The NSS's findings echo concerns raised in 2014 by NHS paediatric surgeon Shiban Ahmed. He claimed some circumcisions in the UK were "barbaric and amateurish" and had resulted in "children [being] maimed for life".
Although proponents of circumcision claim the procedure is safe, the Medical Protection Society, an insurance company for doctors, states it carries "considerable risks and complications".
Many circumcisions 'medically unnecessary'
The GMC does not collect data on which circumcisions are performed for medical reasons, and which are performed for religious or cultural reasons only, with no medical need.
But several of the complaints specify the circumcisions were "religious" or performed at home. Circumcisions would only be performed at home if they were requested for religious or cultural reasons.
Furthermore, the NSS said it is likely many, if not most, of the circumcisions performed on babies and young children were carried out for religious and cultural reasons, rather than out of medical necessity. This is because there is only one medical condition, pathological phimosis, that categorically requires circumcision. This condition is "unusual before five years of age" according to circumcision guidance from the Royal College of Surgeons of England.
Ritual circumcisions on boys are most common among Jewish, Muslim and some African Christian communities, where they are often considered a religious obligation.
Complaints filed with the GMC only relate to circumcisions performed by qualified doctors. Many religious and cultural circumcisions in the UK are performed by people without medical qualifications and so are neither regulated nor recorded.
All forms of ritual genital cutting on girls are prohibited in the UK by anti-FGM (female genital mutilation) laws. But religious and cultural circumcision on male babies and children is permitted, including by non-doctors.
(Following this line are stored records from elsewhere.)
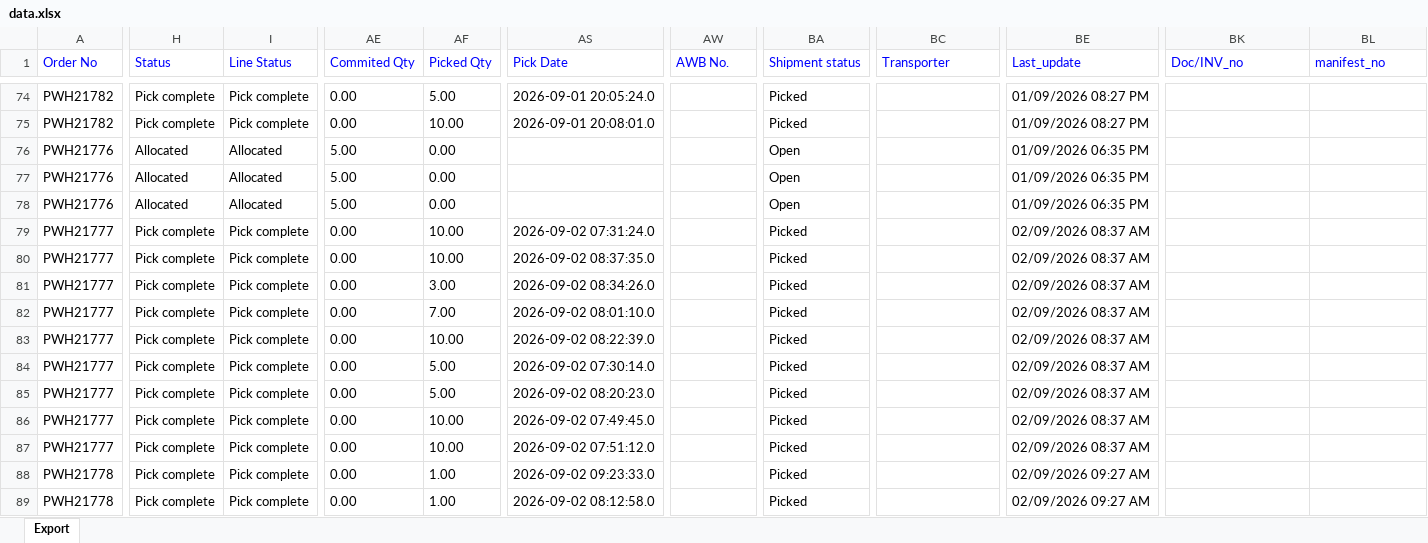
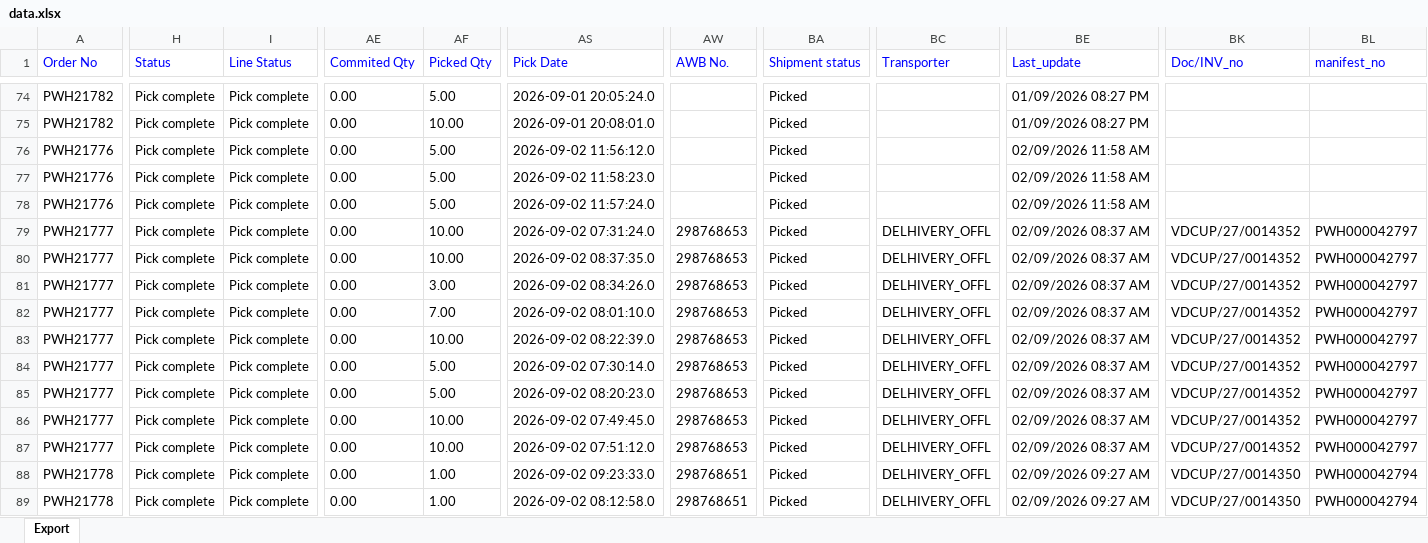
Before and after one commit to Kamal2-Pal/PW-Master-Dashboard-V2, an Excel workbook: data.xlsx, sheet Export, drawn as a sheet; only a part is shown, gaps mark what is left out; values as stored, in another font and other column widths than the file's, no borders; the diff covers the shown part only; the diff names each change by its address in the sheet, - before the commit and + after, or states it on an @@ line.

```diff
--- a/data.xlsx (sheet Export)
+++ b/data.xlsx (sheet Export)
-H76:H78 (Status): Allocated
+H76:H78 (Status): Pick complete
-I76:I78 (Line Status): Allocated
+I76:I78 (Line Status): Pick complete
-AE76:AE78 (Commited Qty): 5.00
+AE76:AE78 (Commited Qty): 0.00
-AF76:AF78 (Picked Qty): 0.00
+AF76:AF78 (Picked Qty): 5.00
-AS76 (Pick Date): (empty)
+AS76 (Pick Date): 2026-09-02 11:56:12.0
-BA76:BA78 (Shipment status): Open
+BA76:BA78 (Shipment status): Picked
-BE76:BE78 (Last_update): 01/09/2026 06:35 PM
+BE76:BE78 (Last_update): 02/09/2026 11:58 AM
-AS77 (Pick Date): (empty)
+AS77 (Pick Date): 2026-09-02 11:58:23.0
-AS78 (Pick Date): (empty)
+AS78 (Pick Date): 2026-09-02 11:57:24.0
-AW79:AW87 (AWB No.): (empty)
+AW79:AW87 (AWB No.): 298768653
-BC79:BC89 (Transporter): (empty)
+BC79:BC89 (Transporter): DELHIVERY_OFFL
-BK79:BK87 (Doc/INV_no): (empty)
+BK79:BK87 (Doc/INV_no): VDCUP/27/0014352
-BL79:BL87 (manifest_no): (empty)
+BL79:BL87 (manifest_no): PWH000042797
-AW88:AW89 (AWB No.): (empty)
+AW88:AW89 (AWB No.): 298768651
-BK88:BK89 (Doc/INV_no): (empty)
+BK88:BK89 (Doc/INV_no): VDCUP/27/0014350
-BL88:BL89 (manifest_no): (empty)
+BL88:BL89 (manifest_no): PWH000042794
```
Also changed, not shown: 612 edited cells elsewhere in this sheet, 1 other file.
In 2015 the High Court ruled that nontherapeutic male circumcision, no matter how competently performed, constitutes "significant harm". The High Court further concluded that to claim male circumcision is less invasive or harmful than some forms of FGM would be "irrational".
In a 2018 YouGov survey, 62% of people in the UK said they would support a law prohibiting the circumcision of children for non-medical reasons.
NSS: 'Protect boys from religious genital cutting'
NSS campaigns officer Dr Alejandro Sanchez said: "These complaints lay bare the dangers of medically unnecessary circumcision in babies and children. It is a myth that circumcision is simple and safe.
"Subjecting a non-consenting child to a painful, dangerous and irreversible procedure to satisfy the religious wishes of parents flies in the face of medical ethics and child rights.
"These findings are almost certainly the tip of the iceberg. They are only the complaints brought against medically trained professionals. The harms caused by non-medically trained individuals, who under the law can also carry out circumcision, hardly bear thinking about.
"The medical establishment and the government must now act, as they have done with FGM, to protect boys from medically unnecessary religious and cultural genital cutting."